When starting to use Scrum for software development, many teams approach acceptance testing in a more or less traditional way. Developers focus on implementing the spring backlog items within the sprint. At the end of the sprint a new release of the system is delivered and declared ready for acceptance testing.
There are is a problem with this approach. When a Product Backlog Item is not tested for acceptance, is is not completely Done. When acceptance testing is done after the sprint, that is, during the next sprint, any corrections resulting from its feedback can only be planned in the sprint after that. Much too late! This approach tends to result in an ever increasing stack of corrections taking time that should be used to implement new Product Backlog Items, and thus slowing down development.
So, why don't we do acceptance testing within the sprint? In this way we receive earlier feedback and have the opportunity to repair any issues right away and have the Backlog Item really done by the end of the sprint. But this approach has its own problems. For instance, team members cannot do acceptance testing themselves, but someone outside has to do this. This means that the software must be made available to some acceptance testing environment, where outsiders can perform their tests.

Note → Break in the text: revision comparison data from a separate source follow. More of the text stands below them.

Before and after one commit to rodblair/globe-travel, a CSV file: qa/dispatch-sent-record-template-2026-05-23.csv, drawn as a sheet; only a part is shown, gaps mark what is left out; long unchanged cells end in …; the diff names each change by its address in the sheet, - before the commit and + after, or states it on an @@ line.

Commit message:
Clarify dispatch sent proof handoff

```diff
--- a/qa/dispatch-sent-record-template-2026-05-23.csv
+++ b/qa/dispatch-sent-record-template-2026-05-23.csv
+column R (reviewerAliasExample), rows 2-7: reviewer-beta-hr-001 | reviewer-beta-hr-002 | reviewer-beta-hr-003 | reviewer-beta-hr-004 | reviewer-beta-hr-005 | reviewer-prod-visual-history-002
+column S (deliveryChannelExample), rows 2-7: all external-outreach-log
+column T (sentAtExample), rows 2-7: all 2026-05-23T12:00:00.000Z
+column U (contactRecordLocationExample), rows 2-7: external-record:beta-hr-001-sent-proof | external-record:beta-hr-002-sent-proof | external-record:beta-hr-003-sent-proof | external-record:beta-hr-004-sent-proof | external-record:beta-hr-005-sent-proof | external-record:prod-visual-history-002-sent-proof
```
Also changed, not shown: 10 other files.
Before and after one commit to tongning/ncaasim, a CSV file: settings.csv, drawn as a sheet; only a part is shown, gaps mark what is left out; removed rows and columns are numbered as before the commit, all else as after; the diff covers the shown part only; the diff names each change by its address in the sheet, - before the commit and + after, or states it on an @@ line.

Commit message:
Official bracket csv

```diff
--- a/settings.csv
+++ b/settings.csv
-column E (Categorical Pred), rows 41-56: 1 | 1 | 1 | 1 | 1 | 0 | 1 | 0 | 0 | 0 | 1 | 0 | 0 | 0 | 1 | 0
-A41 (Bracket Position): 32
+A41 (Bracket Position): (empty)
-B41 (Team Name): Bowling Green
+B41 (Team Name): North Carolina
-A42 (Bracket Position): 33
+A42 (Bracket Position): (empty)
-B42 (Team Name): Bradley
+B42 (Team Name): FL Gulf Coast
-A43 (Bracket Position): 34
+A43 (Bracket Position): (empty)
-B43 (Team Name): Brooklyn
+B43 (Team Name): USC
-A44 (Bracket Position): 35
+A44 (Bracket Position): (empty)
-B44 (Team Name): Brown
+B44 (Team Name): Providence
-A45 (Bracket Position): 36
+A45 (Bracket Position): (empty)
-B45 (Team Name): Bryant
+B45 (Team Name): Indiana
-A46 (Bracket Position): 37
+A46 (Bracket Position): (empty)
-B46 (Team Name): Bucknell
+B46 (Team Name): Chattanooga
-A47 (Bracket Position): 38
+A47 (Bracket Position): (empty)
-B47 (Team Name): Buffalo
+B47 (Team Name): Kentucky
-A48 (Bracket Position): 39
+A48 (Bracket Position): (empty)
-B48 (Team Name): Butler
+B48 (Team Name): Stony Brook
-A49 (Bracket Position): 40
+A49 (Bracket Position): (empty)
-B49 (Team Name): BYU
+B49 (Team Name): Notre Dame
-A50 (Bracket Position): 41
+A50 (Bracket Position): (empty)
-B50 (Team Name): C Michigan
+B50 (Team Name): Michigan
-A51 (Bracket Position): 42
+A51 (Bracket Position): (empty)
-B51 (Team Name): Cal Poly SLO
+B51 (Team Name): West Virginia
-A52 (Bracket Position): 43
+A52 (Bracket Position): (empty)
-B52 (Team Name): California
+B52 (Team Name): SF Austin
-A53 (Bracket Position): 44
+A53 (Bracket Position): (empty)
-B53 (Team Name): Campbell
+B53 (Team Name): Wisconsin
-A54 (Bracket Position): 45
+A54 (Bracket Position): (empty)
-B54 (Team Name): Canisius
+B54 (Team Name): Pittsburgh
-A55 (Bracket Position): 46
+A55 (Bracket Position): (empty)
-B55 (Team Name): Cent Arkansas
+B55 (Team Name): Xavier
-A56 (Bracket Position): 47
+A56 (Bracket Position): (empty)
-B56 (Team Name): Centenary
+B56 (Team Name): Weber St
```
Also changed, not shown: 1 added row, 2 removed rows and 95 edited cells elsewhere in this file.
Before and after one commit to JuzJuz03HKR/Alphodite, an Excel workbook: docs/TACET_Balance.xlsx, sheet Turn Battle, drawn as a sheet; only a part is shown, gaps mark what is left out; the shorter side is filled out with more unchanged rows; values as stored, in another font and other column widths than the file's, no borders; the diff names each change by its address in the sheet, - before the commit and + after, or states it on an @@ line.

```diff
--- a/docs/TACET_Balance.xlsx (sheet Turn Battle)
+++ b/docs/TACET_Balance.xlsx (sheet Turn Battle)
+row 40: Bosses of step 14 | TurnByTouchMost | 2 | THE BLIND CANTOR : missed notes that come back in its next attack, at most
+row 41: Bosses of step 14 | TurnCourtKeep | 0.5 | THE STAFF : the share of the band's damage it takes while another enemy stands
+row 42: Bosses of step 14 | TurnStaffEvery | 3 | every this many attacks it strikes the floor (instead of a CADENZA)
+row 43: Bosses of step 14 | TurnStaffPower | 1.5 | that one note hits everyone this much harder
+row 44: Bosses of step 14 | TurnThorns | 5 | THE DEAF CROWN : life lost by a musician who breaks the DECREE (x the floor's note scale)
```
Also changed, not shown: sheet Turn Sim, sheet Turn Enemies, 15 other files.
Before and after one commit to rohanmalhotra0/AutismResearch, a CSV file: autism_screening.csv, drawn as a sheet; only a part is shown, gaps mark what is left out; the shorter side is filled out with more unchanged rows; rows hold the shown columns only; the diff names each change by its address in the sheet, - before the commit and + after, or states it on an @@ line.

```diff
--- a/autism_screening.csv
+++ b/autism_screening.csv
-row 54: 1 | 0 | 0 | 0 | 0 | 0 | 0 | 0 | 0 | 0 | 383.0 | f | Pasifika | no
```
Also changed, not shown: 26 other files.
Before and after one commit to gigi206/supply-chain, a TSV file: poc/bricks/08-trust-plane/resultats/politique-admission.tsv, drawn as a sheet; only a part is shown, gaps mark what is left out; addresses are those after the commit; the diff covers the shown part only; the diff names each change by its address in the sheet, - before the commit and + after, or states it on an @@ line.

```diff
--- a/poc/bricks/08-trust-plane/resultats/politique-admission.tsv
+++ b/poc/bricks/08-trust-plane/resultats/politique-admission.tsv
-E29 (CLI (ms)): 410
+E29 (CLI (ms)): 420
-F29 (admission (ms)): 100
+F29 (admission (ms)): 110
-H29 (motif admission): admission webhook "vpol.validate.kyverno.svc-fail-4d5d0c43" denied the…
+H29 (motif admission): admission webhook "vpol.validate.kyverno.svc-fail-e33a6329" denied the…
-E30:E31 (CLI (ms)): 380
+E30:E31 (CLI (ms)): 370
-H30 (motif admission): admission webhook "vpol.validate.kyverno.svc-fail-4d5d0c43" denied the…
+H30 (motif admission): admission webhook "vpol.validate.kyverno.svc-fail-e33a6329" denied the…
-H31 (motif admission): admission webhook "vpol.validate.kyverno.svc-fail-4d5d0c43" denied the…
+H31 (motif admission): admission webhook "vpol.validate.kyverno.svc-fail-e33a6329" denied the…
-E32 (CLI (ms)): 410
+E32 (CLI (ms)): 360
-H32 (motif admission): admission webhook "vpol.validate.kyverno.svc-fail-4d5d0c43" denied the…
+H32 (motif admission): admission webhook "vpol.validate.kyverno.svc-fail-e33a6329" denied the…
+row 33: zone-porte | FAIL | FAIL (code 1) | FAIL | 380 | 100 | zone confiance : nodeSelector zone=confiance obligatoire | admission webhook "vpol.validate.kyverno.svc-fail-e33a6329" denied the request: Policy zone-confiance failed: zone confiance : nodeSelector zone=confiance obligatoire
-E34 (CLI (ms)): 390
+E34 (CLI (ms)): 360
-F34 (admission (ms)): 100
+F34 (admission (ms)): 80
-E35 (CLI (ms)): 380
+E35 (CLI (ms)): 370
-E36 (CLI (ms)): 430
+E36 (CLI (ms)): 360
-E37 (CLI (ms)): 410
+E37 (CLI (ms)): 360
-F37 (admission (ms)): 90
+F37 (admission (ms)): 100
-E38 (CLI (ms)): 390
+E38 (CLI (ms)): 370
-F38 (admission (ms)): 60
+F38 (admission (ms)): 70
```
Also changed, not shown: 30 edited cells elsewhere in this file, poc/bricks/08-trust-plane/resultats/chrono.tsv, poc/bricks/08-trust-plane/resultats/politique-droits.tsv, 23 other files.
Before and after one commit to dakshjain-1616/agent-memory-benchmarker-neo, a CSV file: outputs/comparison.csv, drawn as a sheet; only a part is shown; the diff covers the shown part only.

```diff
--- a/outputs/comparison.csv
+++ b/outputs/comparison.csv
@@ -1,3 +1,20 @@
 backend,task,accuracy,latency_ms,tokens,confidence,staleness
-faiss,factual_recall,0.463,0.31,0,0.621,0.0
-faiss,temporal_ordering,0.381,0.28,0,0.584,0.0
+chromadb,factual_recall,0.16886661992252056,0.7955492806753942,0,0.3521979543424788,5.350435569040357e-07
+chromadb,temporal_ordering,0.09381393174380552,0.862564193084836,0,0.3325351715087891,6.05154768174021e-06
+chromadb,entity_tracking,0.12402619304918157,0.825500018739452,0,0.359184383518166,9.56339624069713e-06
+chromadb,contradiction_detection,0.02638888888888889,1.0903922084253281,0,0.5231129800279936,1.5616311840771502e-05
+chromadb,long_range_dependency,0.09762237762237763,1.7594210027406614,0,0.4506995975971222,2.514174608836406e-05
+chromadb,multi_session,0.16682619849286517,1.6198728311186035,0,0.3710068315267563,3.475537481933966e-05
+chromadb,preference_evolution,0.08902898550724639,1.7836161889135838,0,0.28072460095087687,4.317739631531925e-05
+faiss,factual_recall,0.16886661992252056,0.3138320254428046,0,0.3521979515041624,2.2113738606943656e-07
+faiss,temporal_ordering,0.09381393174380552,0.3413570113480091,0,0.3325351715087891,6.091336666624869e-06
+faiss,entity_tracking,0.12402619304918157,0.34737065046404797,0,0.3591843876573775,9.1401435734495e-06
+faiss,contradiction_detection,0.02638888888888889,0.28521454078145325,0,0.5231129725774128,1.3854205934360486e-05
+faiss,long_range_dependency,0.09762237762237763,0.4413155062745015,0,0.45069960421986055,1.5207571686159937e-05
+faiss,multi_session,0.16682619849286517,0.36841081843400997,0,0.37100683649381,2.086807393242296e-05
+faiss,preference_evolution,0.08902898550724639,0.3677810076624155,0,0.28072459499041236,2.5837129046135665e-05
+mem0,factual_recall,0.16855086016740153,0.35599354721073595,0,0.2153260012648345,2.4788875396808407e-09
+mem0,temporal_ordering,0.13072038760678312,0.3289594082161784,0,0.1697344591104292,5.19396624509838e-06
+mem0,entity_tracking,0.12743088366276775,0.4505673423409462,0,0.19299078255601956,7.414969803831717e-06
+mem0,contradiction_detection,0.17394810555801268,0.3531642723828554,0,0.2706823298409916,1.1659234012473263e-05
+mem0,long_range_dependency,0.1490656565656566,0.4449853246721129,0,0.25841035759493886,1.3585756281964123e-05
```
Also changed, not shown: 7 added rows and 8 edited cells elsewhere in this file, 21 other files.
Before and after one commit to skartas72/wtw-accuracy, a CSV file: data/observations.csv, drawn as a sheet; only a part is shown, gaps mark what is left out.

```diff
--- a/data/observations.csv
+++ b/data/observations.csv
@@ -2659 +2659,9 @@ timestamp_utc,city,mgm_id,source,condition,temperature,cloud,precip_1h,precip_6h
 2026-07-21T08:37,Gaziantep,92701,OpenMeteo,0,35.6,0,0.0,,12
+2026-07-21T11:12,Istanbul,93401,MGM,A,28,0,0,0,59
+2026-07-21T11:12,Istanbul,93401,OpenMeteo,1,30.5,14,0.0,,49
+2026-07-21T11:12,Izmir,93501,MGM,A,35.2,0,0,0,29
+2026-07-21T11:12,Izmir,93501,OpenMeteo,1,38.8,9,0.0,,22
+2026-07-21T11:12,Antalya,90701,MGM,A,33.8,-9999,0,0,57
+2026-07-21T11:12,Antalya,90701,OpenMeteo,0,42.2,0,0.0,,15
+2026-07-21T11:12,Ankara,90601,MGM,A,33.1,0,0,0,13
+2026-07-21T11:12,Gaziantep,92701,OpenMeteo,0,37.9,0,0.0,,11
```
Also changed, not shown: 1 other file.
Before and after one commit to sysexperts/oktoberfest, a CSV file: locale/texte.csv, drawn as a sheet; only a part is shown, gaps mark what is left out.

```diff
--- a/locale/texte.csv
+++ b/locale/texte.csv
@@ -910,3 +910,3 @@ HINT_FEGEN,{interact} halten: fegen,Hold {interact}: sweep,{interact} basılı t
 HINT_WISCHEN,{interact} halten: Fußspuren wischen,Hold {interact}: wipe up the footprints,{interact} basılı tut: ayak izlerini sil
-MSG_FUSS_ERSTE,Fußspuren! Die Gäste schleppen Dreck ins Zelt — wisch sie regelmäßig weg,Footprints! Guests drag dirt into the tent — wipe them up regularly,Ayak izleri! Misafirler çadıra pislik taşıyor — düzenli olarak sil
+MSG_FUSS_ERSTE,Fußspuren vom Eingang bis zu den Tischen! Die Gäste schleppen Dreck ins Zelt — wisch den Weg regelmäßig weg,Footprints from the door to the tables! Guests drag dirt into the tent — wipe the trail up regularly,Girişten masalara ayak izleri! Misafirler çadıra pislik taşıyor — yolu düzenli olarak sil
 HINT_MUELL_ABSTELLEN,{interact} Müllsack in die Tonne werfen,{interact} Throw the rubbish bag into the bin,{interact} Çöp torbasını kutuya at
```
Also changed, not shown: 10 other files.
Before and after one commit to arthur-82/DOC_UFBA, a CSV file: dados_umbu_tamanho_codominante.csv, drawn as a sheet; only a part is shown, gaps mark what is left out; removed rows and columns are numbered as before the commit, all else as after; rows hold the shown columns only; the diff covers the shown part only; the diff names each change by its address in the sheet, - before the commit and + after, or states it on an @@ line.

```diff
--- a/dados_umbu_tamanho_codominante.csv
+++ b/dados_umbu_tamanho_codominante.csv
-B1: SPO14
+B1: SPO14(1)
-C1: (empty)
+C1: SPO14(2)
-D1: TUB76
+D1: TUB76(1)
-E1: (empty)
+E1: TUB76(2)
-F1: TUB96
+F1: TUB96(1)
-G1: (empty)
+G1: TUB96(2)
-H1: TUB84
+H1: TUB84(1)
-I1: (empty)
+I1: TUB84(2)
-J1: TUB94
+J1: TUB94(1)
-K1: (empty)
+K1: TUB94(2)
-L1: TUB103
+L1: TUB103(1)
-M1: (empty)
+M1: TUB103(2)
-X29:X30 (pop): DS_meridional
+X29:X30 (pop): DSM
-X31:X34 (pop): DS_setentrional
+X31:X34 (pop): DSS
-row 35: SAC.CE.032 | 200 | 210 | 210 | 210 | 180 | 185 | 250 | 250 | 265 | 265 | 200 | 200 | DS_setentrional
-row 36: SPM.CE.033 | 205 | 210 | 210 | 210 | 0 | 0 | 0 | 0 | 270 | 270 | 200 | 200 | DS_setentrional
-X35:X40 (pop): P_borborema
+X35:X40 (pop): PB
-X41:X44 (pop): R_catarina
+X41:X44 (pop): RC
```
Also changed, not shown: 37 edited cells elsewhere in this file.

They need a reasonable amount of time for that, which means that near the end of the sprint developers have to stop developing because whatever they deliver cannot be tested anymore. That means loss of precious time.
Do you have experience with acceptance testing within Scrum sprints? By the way, this problem exists in every iterative style of development; not just in Scrum. What solutions work for you?